c. 1300 (mid-12c. in surnames), "small axe with a short handle," designed to be used by one hand, from Old French hachete "small combat-axe, hatchet," diminutive of hache "axe, battle-axe, pickaxe," possibly from Frankish *happja or some other Germanic source, from Proto-Germanic *hapjo- (source also of Old High German happa "sickle, scythe").
This is perhaps from PIE root *kop- "to beat, strike" (source also of Greek kopis "knife," koptein "to strike, smite," komma "piece cut off;" Lithuanian kaplys "hatchet," kapti, kapiu "to hew, fell;" Old Church Slavonic skopiti "castrate," Russian kopat' "to hack, hew, dig;" Albanian kep "to hew").
Hatchet-face in reference to one with sharp and prominent features is from 1650s. In Middle English, hatch itself was used in a sense "battle-axe." In 14c., hang up (one's) hatchet meant "stop what one is doing."
Phrase bury the hatchet "lay aside instruments of war, forget injuries and make peace" (1754) is from a Native American peacemaking custom described from 1680.
Hatchet-man was originally California slang for "hired Chinese assassin" (1880), later extended figuratively to journalists who attacked the reputation of a public figure (1944).
Who knows if BBC hatchet-woman Kate Whannel is hatchet-faced but UKIP are unlikely to want to bury the hatchet with the BBC after her hatchet-job on the party for the BBC News website.
Now, UKIP have certainly inflicted many, many wounds on themselves over the years because of their interminable infighting, and this piece chronicles pretty much every last example of that since the 2014 European elections.
But is this BBC piece just a blood-soaked chronicle of true events?
Or is it more like BBC campaigning against Gerard Batten's present-day UKIP in the lead-up to those increasingly likely new European elections and trying to crush it once and for all?
Of the article's 42 paragraphs, 5 bullet points, 6 sub-headlines (Post-referendum infighting: Expulsion, defections and a retirement; The Bolton era: 'Countless leaks, briefings and character assassinations'; Batten takes over: 'Increasingly out of kilter'; Tommy Robinson hired: 'A catastrophic error'; Where have they gone?; Who is left?) and 9 images with captions (including Gerard Batten's controversial reign has seen a drove of resignations), pretty much every single one of which is used to pile on the agony for UKIP.
In fairness though, BBC hatchet-woman Kate does grant three paragraphs to the defence right at the very end - which was jolly nice of her.
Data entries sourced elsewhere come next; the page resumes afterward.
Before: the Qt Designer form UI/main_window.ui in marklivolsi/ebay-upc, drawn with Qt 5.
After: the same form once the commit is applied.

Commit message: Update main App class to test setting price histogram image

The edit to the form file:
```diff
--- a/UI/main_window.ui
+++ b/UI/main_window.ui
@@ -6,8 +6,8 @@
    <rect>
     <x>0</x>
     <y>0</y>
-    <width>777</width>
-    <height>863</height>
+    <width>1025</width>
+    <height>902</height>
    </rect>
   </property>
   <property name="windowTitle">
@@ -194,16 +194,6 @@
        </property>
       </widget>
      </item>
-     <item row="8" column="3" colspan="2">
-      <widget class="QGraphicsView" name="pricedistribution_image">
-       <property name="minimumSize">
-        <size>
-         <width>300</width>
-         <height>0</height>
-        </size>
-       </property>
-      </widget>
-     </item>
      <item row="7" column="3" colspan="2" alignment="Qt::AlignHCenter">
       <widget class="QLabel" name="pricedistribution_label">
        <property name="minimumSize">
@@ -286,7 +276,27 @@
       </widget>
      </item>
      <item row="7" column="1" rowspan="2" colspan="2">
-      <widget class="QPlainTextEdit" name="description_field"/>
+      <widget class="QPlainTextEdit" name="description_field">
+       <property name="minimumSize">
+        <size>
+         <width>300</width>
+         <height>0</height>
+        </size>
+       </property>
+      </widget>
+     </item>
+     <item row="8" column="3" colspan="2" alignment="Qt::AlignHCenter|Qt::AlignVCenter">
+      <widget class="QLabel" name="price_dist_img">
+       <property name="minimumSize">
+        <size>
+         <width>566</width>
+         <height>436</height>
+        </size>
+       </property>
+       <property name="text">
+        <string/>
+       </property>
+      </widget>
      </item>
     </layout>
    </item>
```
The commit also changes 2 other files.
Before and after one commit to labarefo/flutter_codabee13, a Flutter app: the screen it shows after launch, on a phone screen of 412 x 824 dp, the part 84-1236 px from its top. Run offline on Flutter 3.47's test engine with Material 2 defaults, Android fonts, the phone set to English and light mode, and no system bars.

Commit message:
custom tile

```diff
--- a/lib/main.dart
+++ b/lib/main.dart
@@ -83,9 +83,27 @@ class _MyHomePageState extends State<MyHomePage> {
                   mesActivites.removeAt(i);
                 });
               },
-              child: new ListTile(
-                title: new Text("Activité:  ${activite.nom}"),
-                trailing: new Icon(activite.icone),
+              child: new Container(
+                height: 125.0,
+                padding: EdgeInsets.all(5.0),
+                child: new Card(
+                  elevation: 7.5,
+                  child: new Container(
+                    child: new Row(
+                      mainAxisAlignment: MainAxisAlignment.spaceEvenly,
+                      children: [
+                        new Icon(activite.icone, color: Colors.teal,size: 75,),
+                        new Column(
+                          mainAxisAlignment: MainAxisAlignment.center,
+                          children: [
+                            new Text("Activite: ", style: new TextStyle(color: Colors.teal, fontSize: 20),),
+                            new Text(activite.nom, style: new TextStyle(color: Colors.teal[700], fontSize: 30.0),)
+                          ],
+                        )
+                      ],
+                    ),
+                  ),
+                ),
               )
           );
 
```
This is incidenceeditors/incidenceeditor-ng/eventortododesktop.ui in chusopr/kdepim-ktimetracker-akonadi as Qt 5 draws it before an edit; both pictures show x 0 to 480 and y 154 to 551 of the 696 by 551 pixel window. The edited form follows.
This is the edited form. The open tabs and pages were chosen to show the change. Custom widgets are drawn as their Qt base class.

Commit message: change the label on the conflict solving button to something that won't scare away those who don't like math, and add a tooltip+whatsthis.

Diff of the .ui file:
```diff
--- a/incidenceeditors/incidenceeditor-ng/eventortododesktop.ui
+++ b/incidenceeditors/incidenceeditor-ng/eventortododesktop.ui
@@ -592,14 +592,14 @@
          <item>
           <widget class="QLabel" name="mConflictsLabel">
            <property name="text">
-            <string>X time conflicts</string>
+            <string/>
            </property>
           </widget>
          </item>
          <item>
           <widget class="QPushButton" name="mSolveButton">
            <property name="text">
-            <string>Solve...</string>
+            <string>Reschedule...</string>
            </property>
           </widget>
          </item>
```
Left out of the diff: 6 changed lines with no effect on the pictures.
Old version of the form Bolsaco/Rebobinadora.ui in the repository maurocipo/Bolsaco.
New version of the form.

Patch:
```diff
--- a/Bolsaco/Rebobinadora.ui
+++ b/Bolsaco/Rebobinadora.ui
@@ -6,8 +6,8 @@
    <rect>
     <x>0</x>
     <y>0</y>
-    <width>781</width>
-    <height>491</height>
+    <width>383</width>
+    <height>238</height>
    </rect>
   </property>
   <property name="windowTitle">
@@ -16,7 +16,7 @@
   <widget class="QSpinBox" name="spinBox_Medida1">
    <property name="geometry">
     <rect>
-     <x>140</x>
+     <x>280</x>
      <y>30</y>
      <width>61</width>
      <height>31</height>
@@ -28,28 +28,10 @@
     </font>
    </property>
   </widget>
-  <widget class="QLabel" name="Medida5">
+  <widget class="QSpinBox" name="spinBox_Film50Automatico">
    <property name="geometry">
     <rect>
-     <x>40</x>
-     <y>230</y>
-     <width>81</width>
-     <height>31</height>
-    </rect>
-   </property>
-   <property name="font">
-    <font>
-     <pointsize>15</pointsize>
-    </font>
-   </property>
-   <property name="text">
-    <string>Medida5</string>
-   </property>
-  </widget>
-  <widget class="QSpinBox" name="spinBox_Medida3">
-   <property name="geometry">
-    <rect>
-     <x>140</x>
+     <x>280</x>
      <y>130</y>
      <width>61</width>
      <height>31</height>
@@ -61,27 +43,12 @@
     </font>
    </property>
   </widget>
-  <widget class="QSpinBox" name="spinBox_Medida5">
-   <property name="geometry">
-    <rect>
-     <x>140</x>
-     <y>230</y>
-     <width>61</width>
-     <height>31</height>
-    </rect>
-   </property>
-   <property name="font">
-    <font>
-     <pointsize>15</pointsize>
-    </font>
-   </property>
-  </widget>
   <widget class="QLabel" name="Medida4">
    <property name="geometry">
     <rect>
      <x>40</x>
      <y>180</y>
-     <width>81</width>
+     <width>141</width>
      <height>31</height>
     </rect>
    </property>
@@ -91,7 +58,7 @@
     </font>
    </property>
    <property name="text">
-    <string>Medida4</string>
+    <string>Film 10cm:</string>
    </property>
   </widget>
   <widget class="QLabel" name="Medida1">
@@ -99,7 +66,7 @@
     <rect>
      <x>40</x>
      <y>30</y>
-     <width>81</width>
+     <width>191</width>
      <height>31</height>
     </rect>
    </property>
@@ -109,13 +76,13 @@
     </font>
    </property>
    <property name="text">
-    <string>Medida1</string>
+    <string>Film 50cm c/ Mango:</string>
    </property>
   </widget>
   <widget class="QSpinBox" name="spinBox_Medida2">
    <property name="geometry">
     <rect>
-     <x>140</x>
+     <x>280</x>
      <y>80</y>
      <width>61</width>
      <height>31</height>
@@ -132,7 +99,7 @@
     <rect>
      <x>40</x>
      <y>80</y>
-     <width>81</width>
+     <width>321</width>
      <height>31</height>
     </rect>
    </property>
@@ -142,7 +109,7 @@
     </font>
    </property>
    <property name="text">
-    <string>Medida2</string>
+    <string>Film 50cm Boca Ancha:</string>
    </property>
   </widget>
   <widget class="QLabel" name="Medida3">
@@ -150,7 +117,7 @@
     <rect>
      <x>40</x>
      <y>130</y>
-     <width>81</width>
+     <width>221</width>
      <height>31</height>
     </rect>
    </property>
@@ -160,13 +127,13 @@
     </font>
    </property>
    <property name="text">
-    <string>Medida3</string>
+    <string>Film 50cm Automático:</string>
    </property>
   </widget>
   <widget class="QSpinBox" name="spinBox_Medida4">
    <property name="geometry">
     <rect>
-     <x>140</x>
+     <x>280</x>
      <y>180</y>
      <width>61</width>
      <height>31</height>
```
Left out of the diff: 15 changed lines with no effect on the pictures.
So what's your reaction to the BBC piece? Is it to think 'What a carry on!' as far as UKIP is concerned? Or to think ' What a carve-up!' as far as the BBC is concerned? (Or both?)